But after a few days of this, “traveler’s guilt” started to set in. I felt like I should be doing more, seeing more, meeting more people.

I decided discuss this internal conflict with my hostel roommate, Zoe, as she was doing even less than me but seemed completely unperturbed.

This is what she said to me:

The best way to enjoy a city is to just soak up the atmosphere – notice how the air is different, discover what makes the city tick, get a sense of what everyday people do. Relax and take your time to get to know the city. 

This is probably one of the best pieces of travel advice anyone has ever given to me. It reminded me that traveling is about observing, feeling and learning and this can only happen when you do things slowly and reflect on your experiences.

Thanks Zoe!

Tagged , , , ,
The Belle Jar

"Let me live, love and say it well in good sentences." - Sylvia Plath

yes2renewables.wordpress.com/

Friends of the Earth (Melbourne)'s renewable energy campaign

TED Blog

The TED Blog shares interesting news about TED, TED Talks video, the TED Prize and more.

Brunch Addict

Coffee. Brunch.

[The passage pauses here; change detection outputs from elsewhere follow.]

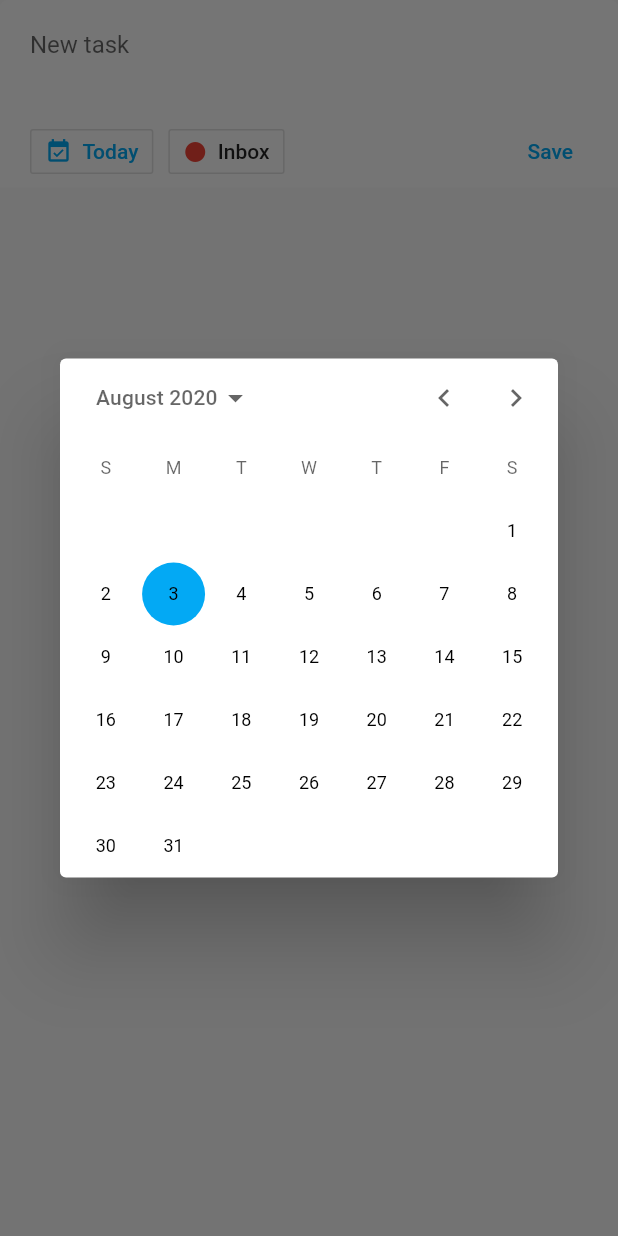
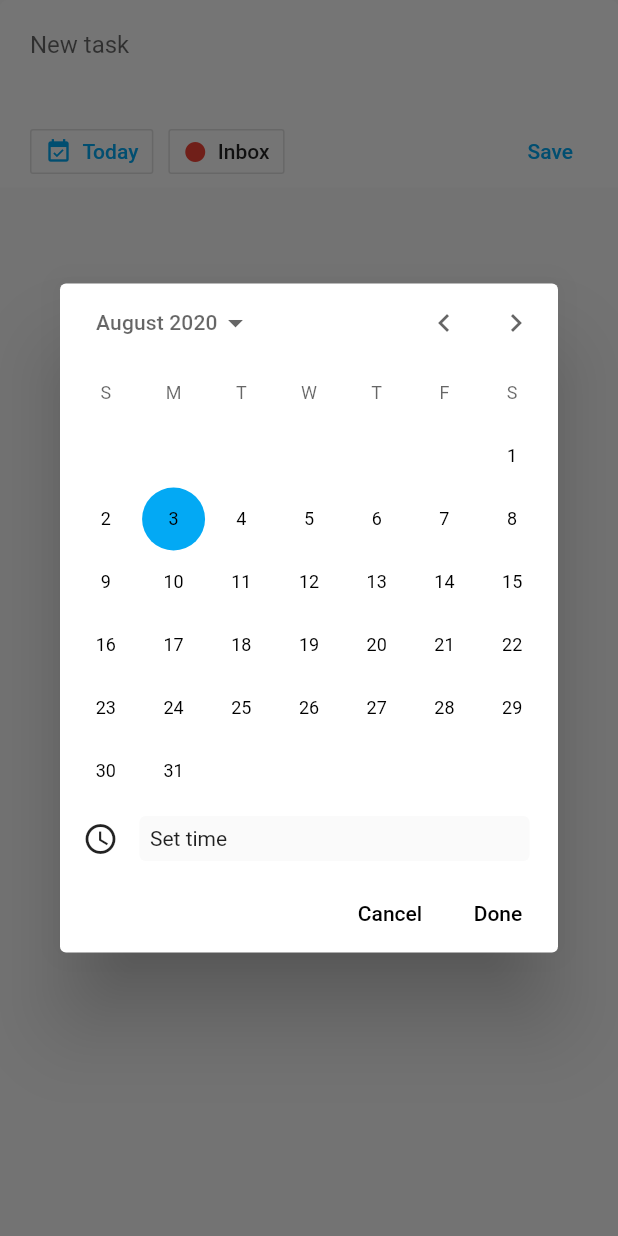
Before and after one commit to cleitonmonteiro/task-now, a Flutter app: the AddTodoBottomSheet widget shown alone on an empty page, opened directly, after a tap on "Today", on a phone screen of 412 x 824 dp. Run offline on Flutter 3.47's test engine with Material 2 defaults, Android fonts, the phone set to English and light mode, and no system bars; our stand-ins replace sqflite; accounts and stored records are empty.

Commit message:
implementation of custom date time picker

```diff
--- a/lib/core/utils.dart
+++ b/lib/core/utils.dart
@@ -1,3 +1,25 @@
 bool intToBool(int value) {
   return value == 0 ? false : true;
 }
+
+bool isToday(DateTime date) {
+  final now = DateTime.now().toString().split(' ').first;
+  final tmp = date.toString().split(' ').first;
+
+  return now == tmp;
+}
+
+const kMonths = {
+  1: 'Jan',
+  2: 'Feb',
+  3: 'Mar',
+  4: 'Apr',
+  5: 'May',
+  6: 'Jun',
+  7: 'Jul',
+  8: 'Aug',
+  9: 'Sep',
+  10: 'Oct',
+  11: 'Nov',
+  12: 'Dec',
+};
--- a/lib/widgets/add_todo_bottom_sheet.dart
+++ b/lib/widgets/add_todo_bottom_sheet.dart
@@ -1,7 +1,9 @@
 import 'package:flutter/material.dart';
 import 'package:provider/provider.dart';
+import 'package:task_now/core/utils.dart';
 import 'package:task_now/data/todo.dart';
 import 'package:task_now/todo_brain.dart';
+import 'package:task_now/widgets/datetime_picker_dialog.dart';
 
 class AddTodoBottomSheet extends StatefulWidget {
   @override
@@ -12,6 +14,17 @@ class _AddTodoBottomSheetState extends State<AddTodoBottomSheet> {
   String _description;
   DateTime date;
   bool _enableSave = false;
+
+  @override
+  void initState() {
+    super.initState();
+    date = _defaultDate;
+  }
+
+  DateTime get _defaultDate => DateTime.now().add(Duration(hours: 2));
+
+  String get _dateButtomText =>
+      isToday(date) ? 'Today' : '${kMonths[date.month]} ${date.day}';
 
   @override
   Widget build(BuildContext context) {
@@ -36,9 +49,7 @@ class _AddTodoBottomSheetState extends State<AddTodoBottomSheet> {
                 _description = value;
 
                 if (_description.isNotEmpty != _enableSave) {
-                  setState(() {
-                    _enableSave = !_enableSave;
-                  });
+                  setState(() => _enableSave = !_enableSave);
                 }
               },
               maxLines: 3,
@@ -52,9 +63,7 @@ class _AddTodoBottomSheetState extends State<AddTodoBottomSheet> {
             Row(
               children: <Widget>[
                 OutlineButton(
-                  onPressed: () {
-                    showMD(context);
-                  },
+                  onPressed: _showDateTimeDialog,
                   child: Row(
                     children: <Widget>[
                       Icon(
@@ -65,7 +74,7 @@ class _AddTodoBottomSheetState extends State<AddTodoBottomSheet> {
                       Padding(
                         padding: EdgeInsets.only(left: 7.0),
                         child: Text(
-                          'Today',
+                          _dateButtomText,
                           style: TextStyle(
                             color: Theme.of(context).accentColor,
                           ),
@@ -118,25 +127,17 @@ class _AddTodoBottomSheetState extends State<AddTodoBottomSheet> {
     Navigator.pop(context);
   }
 
-  Future<DateTime> showMD(BuildContext context) async {
+  void _showDateTimeDialog() async {
     final now = DateTime.now();
-    date = now;
-    final dialog = Dialog(
-      child: CalendarDatePicker(
-        initialDate: date,
-        firstDate: DateTime(now.year - 2),
-        lastDate: DateTime(now.year + 2),
-        onDateChanged: (value) {
-          setState(() {
-            date = value;
-          });
-        },
-      ),
+    final selectedDate = await showDatetimePicker(
+      context: context,
+      initialDate: now,
+      firstDate: DateTime(now.year - 2),
+      lastDate: DateTime(now.year + 2),
     );
 
-    return await showDialog<DateTime>(
-      context: context,
-      builder: (context) => dialog,
-    );
+    if (selectedDate != null) {
+      setState(() => date = selectedDate);
+    }
   }
 }
--- /dev/null
+++ b/lib/widgets/datetime_picker_dialog.dart
@@ -0,0 +1,160 @@
+import 'package:flutter/material.dart';
+
+Future<DateTime> showDatetimePicker({
+  @required BuildContext context,
+  @required DateTime initialDate,
+  @required DateTime firstDate,
+  @required DateTime lastDate,
+}) {
+  Widget dialog = DateTimePickerDialog(
+    initialDate: initialDate,
+    firstDate: firstDate,
+    lastDate: lastDate,
+  );
+
+  return showDialog<DateTime>(
+    context: context,
+    builder: (BuildContext context) => dialog,
+  );
+}
+
+class DateTimePickerDialog extends StatefulWidget {
+  const DateTimePickerDialog({
+    @required this.initialDate,
+    @required this.firstDate,
+    @required this.lastDate,
+    this.cancelText = 'Cancel',
+    this.confirmText = 'Done',
+  });
+
+  /// The initially selected [DateTime] that the picker should display.
+  final DateTime initialDate;
+
+  /// The earliest allowable [DateTime] that the user can select.
+  final DateTime firstDate;
+
+  /// The latest allowable [DateTime] that the user can select.
+  final DateTime lastDate;
+
+  /// The text that is displayed on the cancel button.
+  final String cancelText;
+
+  /// The text that is displayed on the confirm button.
+  final String confirmText;
+
+  @override
+  _DateTimePickerDialogState createState() => _DateTimePickerDialogState();
+}
+
+class _DateTimePickerDialogState extends State<DateTimePickerDialog> {
+  DateTime _selectedDate;
+  TimeOfDay _selectedTime;
+
+  @override
+  void initState() {
+    super.initState();
+    _selectedDate = widget.initialDate;
+  }
+
+  void _handleOk() {
+    if (_selectedTime != null) {
+      final datetime = DateTime(
+        _selectedDate.year,
+        _selectedDate.month,
+        _selectedDate.day,
+        _selectedTime.hour,
+        _selectedTime.minute,
+      );
+
+      return Navigator.pop(context, datetime);
+    }
+
+    Navigator.pop(context, _selectedDate);
+  }
+
+  void _handleCancel() {
+    Navigator.pop(context);
+  }
+
+  void _handleDateChanged(DateTime date) {
+    setState(() => _selectedDate = date);
+  }
+
+  void _showSetTimeDialog() async {
+    final now = TimeOfDay.now();
+
+    final selectedTime = await showTimePicker(
+      context: context,
+      initialTime: now,
+    );
+
+    if (selectedTime != null) {
+      setState(() => _selectedTime = selectedTime);
+    }
+  }
+
+  String get _timeText =>
+      _selectedTime != null ? _selectedTime.format(context) : 'Set time';
+
+  @override
+  Widget build(BuildContext context) {
+    final Widget actions = ButtonBar(
+      buttonTextTheme: ButtonTextTheme.primary,
+      layoutBehavior: ButtonBarLayoutBehavior.constrained,
+      children: <Widget>[
+        FlatButton(
+          child: Text(widget.cancelText),
+          onPressed: _handleCancel,
+        ),
+        FlatButton(
+          child: Text(widget.confirmText),
+          onPressed: _handleOk,
+        ),
+      ],
+    );
+
+    Widget datePicker = CalendarDatePicker(
+      initialDate: _selectedDate,
+      firstDate: widget.firstDate,
+      lastDate: widget.lastDate,
+      onDateChanged: _handleDateChanged,
+    );
+
+    Widget setTimeButtom = RawMaterialButton(
+      padding: EdgeInsets.symmetric(horizontal: 15.0),
+      onPressed: () => _showSetTimeDialog(),
+      child: Row(
+        children: <Widget>[
+          Padding(
+            padding: const EdgeInsets.only(right: 10.0),
+            child: Icon(Icons.schedule),
+          ),
+          Expanded(
+            child: Card(
+              elevation: 0.0,
+              color: Theme.of(context).canvasColor,
+              child: Padding(
+                padding: const EdgeInsets.all(7.0),
+                child: Text(_timeText),
+              ),
+            ),
+          ),
+        ],
+      ),
+    );
+
+    return Dialog(
+      child: Column(
+        mainAxisSize: MainAxisSize.min,
+        crossAxisAlignment: CrossAxisAlignment.stretch,
+        children: <Widget>[
+          Flexible(
+            child: datePicker,
+          ),
+          setTimeButtom,
+          actions,
+        ],
+      ),
+    );
+  }
+}
```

Noms.

A fictional take on the news

Because lets face it, half of what is reported is made up anyway...

Street of Dreams

A literary blog of poet, playwright and essayist Rachael Stanford

Grammar Party

a blog about grammar, punctuation, vocabulary, and sometimes cats

hutch PR

The basics of communication

TheNewStandard

what is #thenewstandard for you?

abtsocialmedia

Social media is now a hot career option!!

#bookreportsforgrownups

A collection of short stories, poetry, and essays.

araneus1

Short Stories, essays, and photos -- on stuff that interests me

Stephanie Haggarty

To write is to be free

Arbor Editing

Getting it done write!

reporting4work

*** JOURNALISM THAT MATTERS *** WORDS THAT WORK *** WEB CONTENT THAT INFLUENCES *** PUBLICATIONS THAT IMPRESS *** TRAINING THAT PREPARES

Terribly Write

Terrible Writing on the Web. And Writing Terribly Well for the Web

PRAMUDIYA

photography inspired by films

Searching for sanity

Stumbling and/or frolicking my way to understanding, a poets guide to reality.

Erin Matson

Feminism, Reproductive Justice, Activism